Washington County Coroner Tim Warco has ridden atop a firetruck in Canonsburg’s annual Fourth of July parade for 21 years – and it would be 22, if it weren’t for a plan to downsize this year.
The Canonsburg parade committee decided to limit the number of participants this year in order to trim an event that has “gotten a little bloated” over the past two years, according to parade Co-Chairman Sean Terling.
Canonsburg Mayor David Rhome and Canonsburg council members were the only elected officials invited to walk or ride along the parade route this year. Other cuts included two car clubs and any fire department that is not in the immediate Canonsburg area.
Terling said the committee hopes the parade, which usually lasts over three hours, can be reduced to no more than two hours.
Although it “wasn’t an easy decision,” Terling said many residents have other holiday plans, and watching scores of cars and walkers can be more daunting than delightful.
“We looked at it and tried to evaluate it from an entertainment value and see where we could get the most bang for our buck,” he said.
Warco said he was disappointed in the decision and questioned whether cutting elected officials from the parade would actually save time. He enjoyed taking his nephew on a fire truck that chugged along the parade route, and he hoped to continue that tradition with his grandson once he was old enough.
“I’m like a big kid. I enjoyed that parade, and I looked forward to it,” he said. “I hope they achieve their motivation by downsizing, and if they continue to downsize, maybe no one will come.”
State Rep. Brandon Neuman, D-North Strabane, said he had not heard about the parade cuts, but he still plans on attending even if he cannot participate.
“It’s great for the town, and it’s great for Canonsburg,” he said. “It draws a lot of good attention to a small town. If I’m not going to be in the parade, I guess they’ll tell me soon.”
Washington County Commissioner Diana Irey Vaughan has participated in the Canonsburg parade for about 18 years, but she did not object to the plan to downsize.
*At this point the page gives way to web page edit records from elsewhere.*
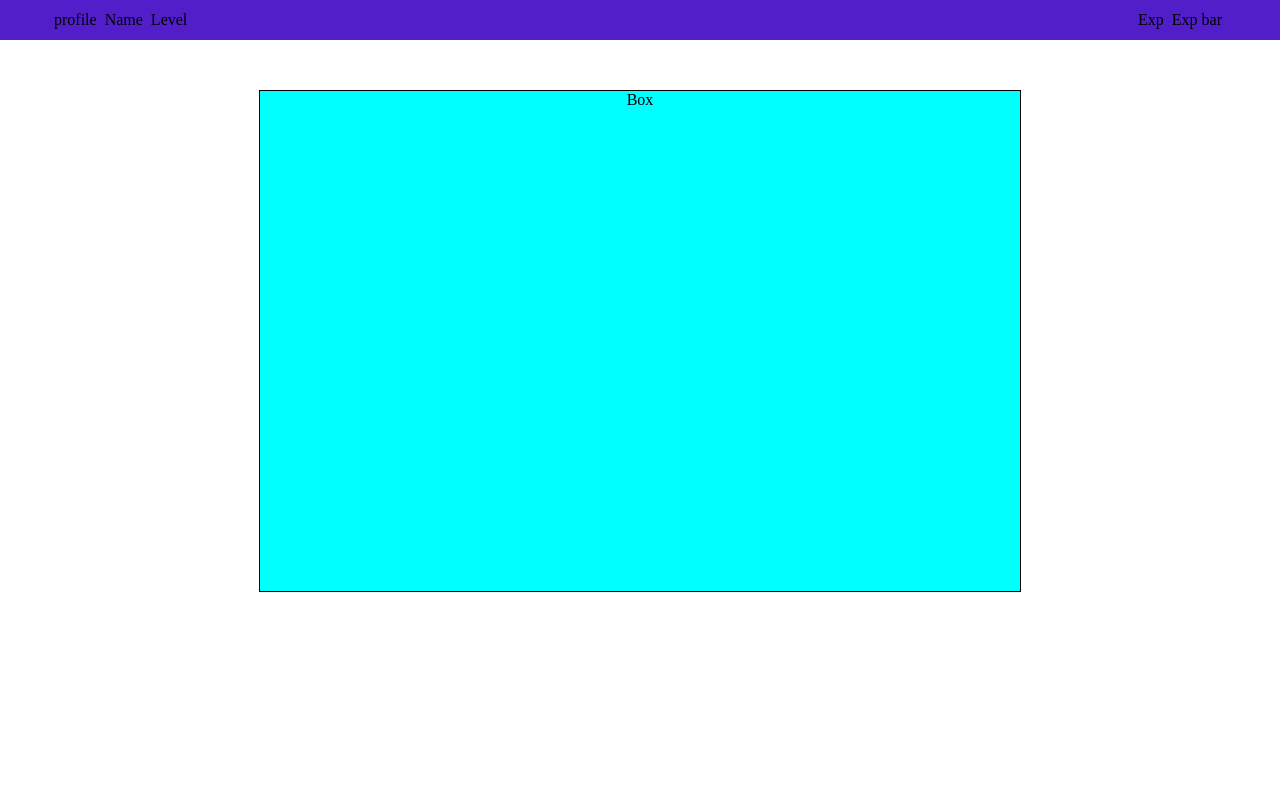
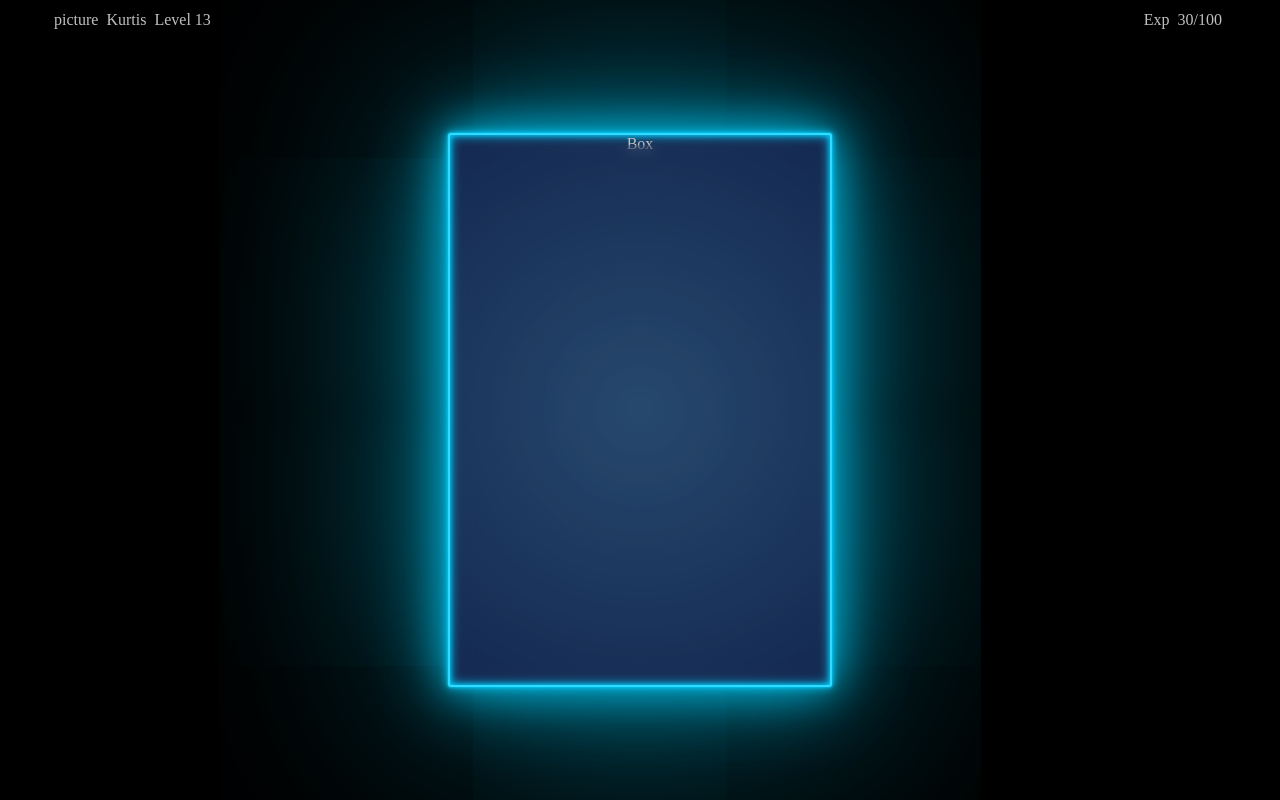
Before and after one commit to KurtisCiao/web-dev-journey, a plain HTML site: page leveling-system-project/index.html in a window 1280 px wide. Drawn offline with Linux system fonts and the light colour scheme.

Commit message:
change the background color and enhance the quest window

```diff
--- a/leveling-system-project/index.html
+++ b/leveling-system-project/index.html
@@ -12,14 +12,14 @@
     <header>
         <nav>
             <ul class="profile">
-                <li><span class="profile-pic">profile</span></li>
-                <li><span class="name">Name</span></li>
-                <li><span class="level">Level</span></li>
+                <li><span class="profile-pic">picture</span></li>
+                <li><span class="name">Kurtis</span></li>
+                <li><span class="level">Level 13</span></li>
             </ul>
 
             <ul class="profile-right">
                     <li><span class="exp">Exp</span></li>
-                    <li><span class="exp-bar">Exp bar</span></li>
+                    <li><span class="exp-bar">30/100</span></li>
             </ul>
         </nav>
 
--- a/leveling-system-project/style.css
+++ b/leveling-system-project/style.css
@@ -1,5 +1,7 @@
 body {
     margin: 0%;
+    background-color: rgb(0, 0, 0);
+    /* background-color: hsl(241, 91%, 13%); */
 }
 
 h3, h5 {
@@ -9,10 +11,11 @@ h3, h5 {
 
 nav {
     display: flex;
-    background-color: rgb(81, 30, 201);
+    background-color: t;
     width: 100%;
     height: 40px;
     justify-content: space-between;
+    color: silver;
 }
 
 .profile {
@@ -41,23 +44,53 @@ nav {
 }
 
 .quest-window {
-    margin-top: 50px;
-    margin-bottom: 50px;
-    top: 60px;
     left: 0;
     width: 100%;
-    height: 100%;
+    height: calc(100vh - 60px);
+    position: fixed;
     display: flex;
     justify-content: center;
     align-items: center;
 }
 
 .quest-window-box {
-    height: 500px;
-    width: 760px;
-    border: 1px solid black;
-    background-color: aqua;
+    height: 550px;
+    width: 380px;
+    background: radial-gradient(circle at center, #27496D, #142850);
+    /* background: linear-gradient(135deg, #27496D, #142850); */
+    /* background-color: rgba(114, 54, 226, 0.151); */
     display: flex;
     justify-content: center;
+    color: silver;
+    border: 2px solid rgb(51, 218, 255);
+    border-radius: 2px;
+    box-shadow:
+        0 0 1px rgb(1, 208, 255),
+        0 0 3px rgb(1, 208, 255),
+        0 0 10px rgb(0, 208, 255),
+        0 0 40px rgb(0, 168, 204),
+        0 0 80px rgb(0, 168, 204),
+        0 0 1000px rgb(0, 168, 204),
+        inset 0 0 5px rgb(0, 208, 255),
+        inset 0 0 12px rgb(0, 208, 255);
 
+    backdrop-filter: blur(6px);
 }
+
+.quest-window-box::before {
+    content: "";
+    position: absolute;
+    top: 10px;
+    left: 10px;
+    right: 10px;
+    bottom: 10px;
+    /* border: 2px solid rgb(0, 0, 0); */
+    box-shadow:
+        0 0 10px rgb(0, 168, 204),
+        0 0 20px rgb(0, 168, 204),
+        0 0 40px rgb(0, 168, 204)
+        inset 0 0 10px rgb(0, 168, 204);
+    backdrop-filter: blur(6px);
+    border-radius: 8px;
+    opacity: 0.8;
+}
```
“The parade has gotten longer over the years, and it’s certainly understandable, them having to downsize,” she said, adding that she will be happy to watch the parade from the crowd. “They do a terrific job with the parade.”
Terling said the committee has received some backlash for the decision, but he urges elected officials to join larger clubs or organizations to participate in the parade, which would be more time effective than each individual having his or her own car. State Sen. Tim Solobay, D-Canonsburg, is also the first assistant chief of Canonsburg’s Volunteer Fire Department, so he will be riding a fire truck in the parade. Terling said that ultimately, the decision to downsize was nothing personal, and “if there are people that are turned away, hopefully they understand.”